The AMA, founded in 1936, has developed safety rules and its 2,500 local chapters have established parks across the U.S. where people can fly without risk of hitting traditional aircraft.
Keith Gates, who identified himself as a “lowly janitor” at a McDonald’s Corp. restaurant, filed a comment on FAA’s hobby policy saying remote-controlled aircraft allowed him fulfill his dream of being an aviator.
“Attaching a small camera to the nose of this craft and flying it with FPV goggles will be the closest I’ll ever get to experiencing real flight,” he wrote in his Aug. 12 comment.
The FAA’s hobby policy was needed to ensure safety, said John McGraw, a former FAA deputy safety director who operates a consulting firm in Stafford, Virginia.
“There are thousands of people buying these things that aren’t associated with the AMA and that is a concern,” said McGraw, who represents filmmakers seeking permission to use drones as flying cameras.
The lack of firm regulations governing drone flights has hurt FAA enforcement. On March 6, an administrative judge dismissed FAA’s proposed $10,000 fine against Raphael Pirker, a drone pilot who shot a promotional video at the University of Virginia campus. The judge found there was “no enforceable FAA rule” in an appeal also brought by New York-based lawyer Schulman. The FAA is appealing the decision.
The AMA’s Hanson said the FAA’s hobby interpretation was driven by the agency’s fear that it was losing control over unmanned aircraft.
“The Pirker case changed the environment and the lawyers took over,” he said.
The agency’s interpretation is in effect now and public comments will be accepted until Sept. 23.

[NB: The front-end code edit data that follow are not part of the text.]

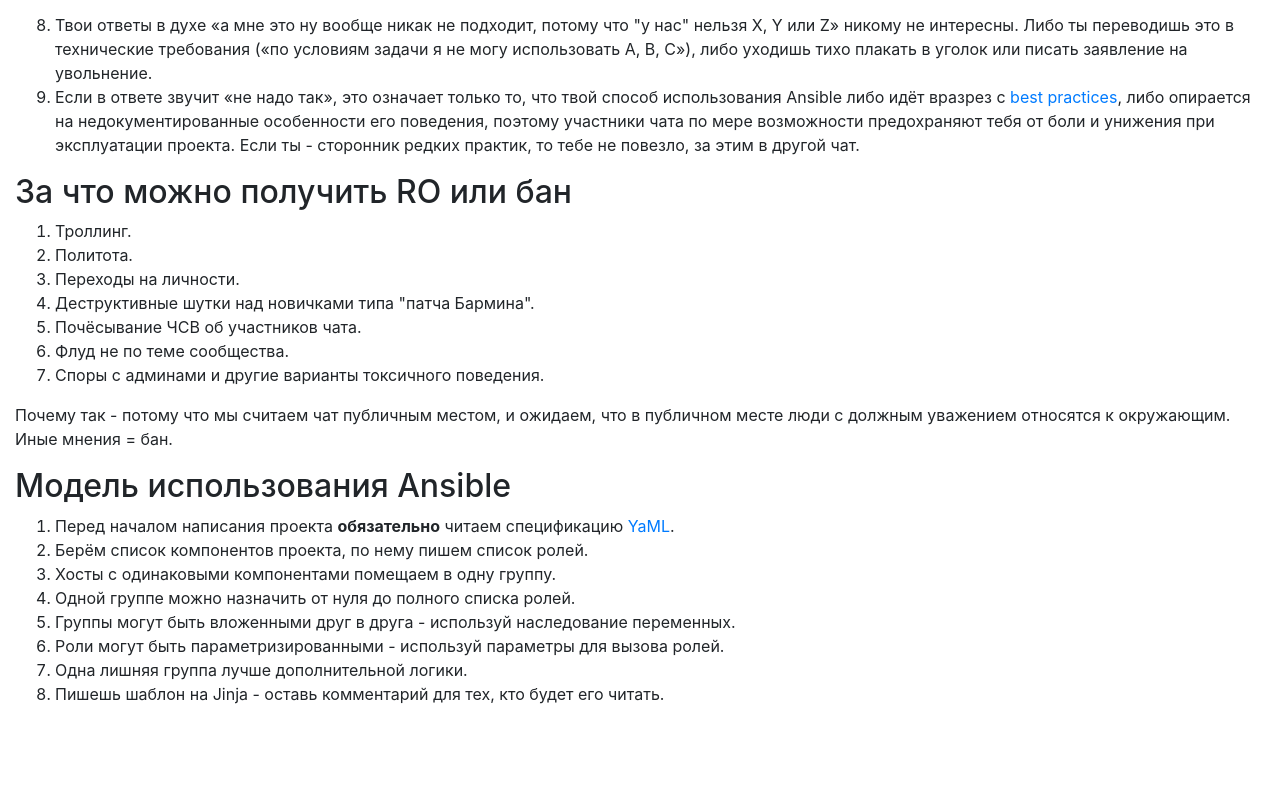
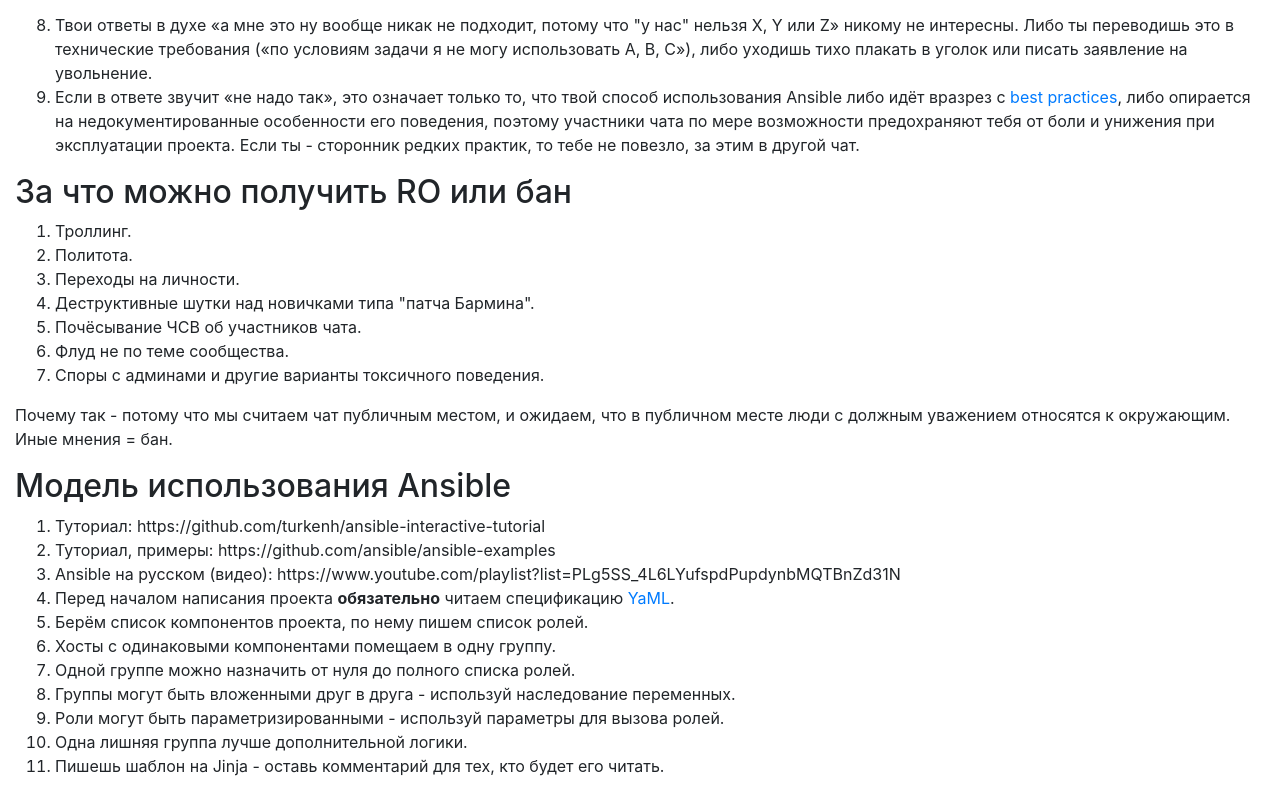
Before and after one commit to tnt4brain/proansible, a plain HTML site: page index.html in a window 1280 px wide. Shown: the part 624-1418 px from the top of the page. Before the commit the page ends 1346 px from the top, so only its background shows below. Drawn offline with nearby package versions, Linux system fonts and the light colour scheme.

Commit message:
update 06.07.2019

```diff
--- a/index.html
+++ b/index.html
@@ -85,6 +85,9 @@
                     уважением относятся к окружающим. Иные мнения = бан.</p>
                 <h2>Модель использования Ansible</h2>
                 <ol>
+                    <li>Туториал: https://github.com/turkenh/ansible-interactive-tutorial</li>
+                    <li>Туториал, примеры: https://github.com/ansible/ansible-examples </li>
+                    <li>Ansible на русском (видео): https://www.youtube.com/playlist?list=PLg5SS_4L6LYufspdPupdynbMQTBnZd31N</li>
                     <li>Перед началом написания проекта <strong>обязательно</strong> читаем спецификацию <a
                             href="https://yaml.org/spec/1.2/2009-07-21/spec.html">YaML</a>.
                     </li>
```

The cases are UAS America Fund LLC v. Federal Aviation Administration, 14-1156; Council on Government Relations v. Federal Aviation Administration; 14-1157; and Academy of Model Aeronautics v. Federal Aviation Administration, 14-1158, all U.S. Court of Appeals for the District of Columbia Circuit (Washington).